SUPPLIED DATA

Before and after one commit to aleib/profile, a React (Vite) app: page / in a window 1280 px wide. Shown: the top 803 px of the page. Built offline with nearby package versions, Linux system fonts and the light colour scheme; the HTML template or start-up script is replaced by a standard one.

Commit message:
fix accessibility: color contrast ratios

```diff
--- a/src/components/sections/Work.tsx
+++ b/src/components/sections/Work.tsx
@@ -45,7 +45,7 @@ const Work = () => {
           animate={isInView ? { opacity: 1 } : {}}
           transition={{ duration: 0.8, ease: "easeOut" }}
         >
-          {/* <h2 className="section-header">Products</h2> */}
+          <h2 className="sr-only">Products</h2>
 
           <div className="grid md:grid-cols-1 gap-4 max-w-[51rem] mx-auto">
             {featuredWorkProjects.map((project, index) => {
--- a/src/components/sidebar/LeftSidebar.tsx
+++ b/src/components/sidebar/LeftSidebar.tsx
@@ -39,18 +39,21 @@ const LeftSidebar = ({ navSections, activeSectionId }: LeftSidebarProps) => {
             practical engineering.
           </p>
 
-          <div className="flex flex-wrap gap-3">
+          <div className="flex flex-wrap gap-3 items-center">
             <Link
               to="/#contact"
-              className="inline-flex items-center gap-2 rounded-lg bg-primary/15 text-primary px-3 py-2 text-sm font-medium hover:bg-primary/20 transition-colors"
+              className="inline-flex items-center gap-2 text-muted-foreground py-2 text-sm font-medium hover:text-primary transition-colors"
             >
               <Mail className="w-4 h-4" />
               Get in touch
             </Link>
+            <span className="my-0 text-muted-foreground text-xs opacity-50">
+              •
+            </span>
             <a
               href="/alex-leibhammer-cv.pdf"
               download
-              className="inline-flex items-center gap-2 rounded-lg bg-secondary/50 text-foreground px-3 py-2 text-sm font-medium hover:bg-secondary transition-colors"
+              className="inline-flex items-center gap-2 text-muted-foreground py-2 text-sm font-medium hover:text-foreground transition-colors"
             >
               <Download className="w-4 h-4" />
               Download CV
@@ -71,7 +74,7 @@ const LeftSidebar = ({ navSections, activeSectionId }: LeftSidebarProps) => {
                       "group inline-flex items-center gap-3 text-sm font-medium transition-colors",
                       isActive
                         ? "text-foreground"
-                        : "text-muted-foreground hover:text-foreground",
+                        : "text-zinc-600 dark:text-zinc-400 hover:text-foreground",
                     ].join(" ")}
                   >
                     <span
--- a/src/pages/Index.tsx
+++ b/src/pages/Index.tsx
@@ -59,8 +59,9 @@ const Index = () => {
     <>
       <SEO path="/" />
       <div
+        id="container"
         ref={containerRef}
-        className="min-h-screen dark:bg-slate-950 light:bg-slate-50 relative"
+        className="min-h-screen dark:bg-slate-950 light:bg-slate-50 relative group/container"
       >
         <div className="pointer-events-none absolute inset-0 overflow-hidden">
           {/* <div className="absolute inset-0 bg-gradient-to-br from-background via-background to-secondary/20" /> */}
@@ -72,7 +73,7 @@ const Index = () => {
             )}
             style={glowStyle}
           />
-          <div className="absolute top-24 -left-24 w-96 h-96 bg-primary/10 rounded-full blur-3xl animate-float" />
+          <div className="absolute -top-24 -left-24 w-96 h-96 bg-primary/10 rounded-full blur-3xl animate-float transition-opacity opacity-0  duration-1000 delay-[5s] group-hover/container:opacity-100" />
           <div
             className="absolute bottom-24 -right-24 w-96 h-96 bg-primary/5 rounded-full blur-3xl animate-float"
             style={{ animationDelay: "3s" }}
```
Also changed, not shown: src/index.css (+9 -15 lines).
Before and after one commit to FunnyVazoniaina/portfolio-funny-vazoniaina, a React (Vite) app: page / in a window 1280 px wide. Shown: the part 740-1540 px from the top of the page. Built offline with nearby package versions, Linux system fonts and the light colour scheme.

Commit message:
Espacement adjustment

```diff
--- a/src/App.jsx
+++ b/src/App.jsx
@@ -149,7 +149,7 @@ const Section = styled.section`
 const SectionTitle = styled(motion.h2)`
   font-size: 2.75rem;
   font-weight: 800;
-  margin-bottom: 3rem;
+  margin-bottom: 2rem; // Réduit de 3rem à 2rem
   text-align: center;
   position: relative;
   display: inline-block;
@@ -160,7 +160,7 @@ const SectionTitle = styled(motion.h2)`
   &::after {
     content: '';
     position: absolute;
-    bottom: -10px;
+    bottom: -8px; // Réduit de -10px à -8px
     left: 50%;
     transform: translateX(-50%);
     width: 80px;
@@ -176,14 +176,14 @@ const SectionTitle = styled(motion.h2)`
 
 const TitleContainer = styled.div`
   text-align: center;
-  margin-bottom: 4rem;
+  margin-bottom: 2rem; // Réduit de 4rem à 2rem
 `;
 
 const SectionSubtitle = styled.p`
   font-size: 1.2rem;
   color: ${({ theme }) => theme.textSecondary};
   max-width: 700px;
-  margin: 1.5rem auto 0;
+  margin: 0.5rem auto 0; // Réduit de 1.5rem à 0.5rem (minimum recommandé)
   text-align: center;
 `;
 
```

THE TASK
Word for word, copy all of the listing above.

OUTPUT OF THE EXERCISE
Before and after one commit to aleib/profile, a React (Vite) app: page / in a window 1280 px wide. Shown: the top 803 px of the page. Built offline with nearby package versions, Linux system fonts and the light colour scheme; the HTML template or start-up script is replaced by a standard one.

Commit message:
fix accessibility: color contrast ratios

```diff
--- a/src/components/sections/Work.tsx
+++ b/src/components/sections/Work.tsx
@@ -45,7 +45,7 @@ const Work = () => {
           animate={isInView ? { opacity: 1 } : {}}
           transition={{ duration: 0.8, ease: "easeOut" }}
         >
-          {/* <h2 className="section-header">Products</h2> */}
+          <h2 className="sr-only">Products</h2>
 
           <div className="grid md:grid-cols-1 gap-4 max-w-[51rem] mx-auto">
             {featuredWorkProjects.map((project, index) => {
--- a/src/components/sidebar/LeftSidebar.tsx
+++ b/src/components/sidebar/LeftSidebar.tsx
@@ -39,18 +39,21 @@ const LeftSidebar = ({ navSections, activeSectionId }: LeftSidebarProps) => {
             practical engineering.
           </p>
 
-          <div className="flex flex-wrap gap-3">
+          <div className="flex flex-wrap gap-3 items-center">
             <Link
               to="/#contact"
-              className="inline-flex items-center gap-2 rounded-lg bg-primary/15 text-primary px-3 py-2 text-sm font-medium hover:bg-primary/20 transition-colors"
+              className="inline-flex items-center gap-2 text-muted-foreground py-2 text-sm font-medium hover:text-primary transition-colors"
             >
               <Mail className="w-4 h-4" />
               Get in touch
             </Link>
+            <span className="my-0 text-muted-foreground text-xs opacity-50">
+              •
+            </span>
             <a
               href="/alex-leibhammer-cv.pdf"
               download
-              className="inline-flex items-center gap-2 rounded-lg bg-secondary/50 text-foreground px-3 py-2 text-sm font-medium hover:bg-secondary transition-colors"
+              className="inline-flex items-center gap-2 text-muted-foreground py-2 text-sm font-medium hover:text-foreground transition-colors"
             >
               <Download className="w-4 h-4" />
               Download CV
@@ -71,7 +74,7 @@ const LeftSidebar = ({ navSections, activeSectionId }: LeftSidebarProps) => {
                       "group inline-flex items-center gap-3 text-sm font-medium transition-colors",
                       isActive
                         ? "text-foreground"
-                        : "text-muted-foreground hover:text-foreground",
+                        : "text-zinc-600 dark:text-zinc-400 hover:text-foreground",
                     ].join(" ")}
                   >
                     <span
--- a/src/pages/Index.tsx
+++ b/src/pages/Index.tsx
@@ -59,8 +59,9 @@ const Index = () => {
     <>
       <SEO path="/" />
       <div
+        id="container"
         ref={containerRef}
-        className="min-h-screen dark:bg-slate-950 light:bg-slate-50 relative"
+        className="min-h-screen dark:bg-slate-950 light:bg-slate-50 relative group/container"
       >
         <div className="pointer-events-none absolute inset-0 overflow-hidden">
           {/* <div className="absolute inset-0 bg-gradient-to-br from-background via-background to-secondary/20" /> */}
@@ -72,7 +73,7 @@ const Index = () => {
             )}
             style={glowStyle}
           />
-          <div className="absolute top-24 -left-24 w-96 h-96 bg-primary/10 rounded-full blur-3xl animate-float" />
+          <div className="absolute -top-24 -left-24 w-96 h-96 bg-primary/10 rounded-full blur-3xl animate-float transition-opacity opacity-0  duration-1000 delay-[5s] group-hover/container:opacity-100" />
           <div
             className="absolute bottom-24 -right-24 w-96 h-96 bg-primary/5 rounded-full blur-3xl animate-float"
             style={{ animationDelay: "3s" }}
```
Also changed, not shown: src/index.css (+9 -15 lines).
Before and after one commit to FunnyVazoniaina/portfolio-funny-vazoniaina, a React (Vite) app: page / in a window 1280 px wide. Shown: the part 740-1540 px from the top of the page. Built offline with nearby package versions, Linux system fonts and the light colour scheme.

Commit message:
Espacement adjustment

```diff
--- a/src/App.jsx
+++ b/src/App.jsx
@@ -149,7 +149,7 @@ const Section = styled.section`
 const SectionTitle = styled(motion.h2)`
   font-size: 2.75rem;
   font-weight: 800;
-  margin-bottom: 3rem;
+  margin-bottom: 2rem; // Réduit de 3rem à 2rem
   text-align: center;
   position: relative;
   display: inline-block;
@@ -160,7 +160,7 @@ const SectionTitle = styled(motion.h2)`
   &::after {
     content: '';
     position: absolute;
-    bottom: -10px;
+    bottom: -8px; // Réduit de -10px à -8px
     left: 50%;
     transform: translateX(-50%);
     width: 80px;
@@ -176,14 +176,14 @@ const SectionTitle = styled(motion.h2)`
 
 const TitleContainer = styled.div`
   text-align: center;
-  margin-bottom: 4rem;
+  margin-bottom: 2rem; // Réduit de 4rem à 2rem
 `;
 
 const SectionSubtitle = styled.p`
   font-size: 1.2rem;
   color: ${({ theme }) => theme.textSecondary};
   max-width: 700px;
-  margin: 1.5rem auto 0;
+  margin: 0.5rem auto 0; // Réduit de 1.5rem à 0.5rem (minimum recommandé)
   text-align: center;
 `;
 
```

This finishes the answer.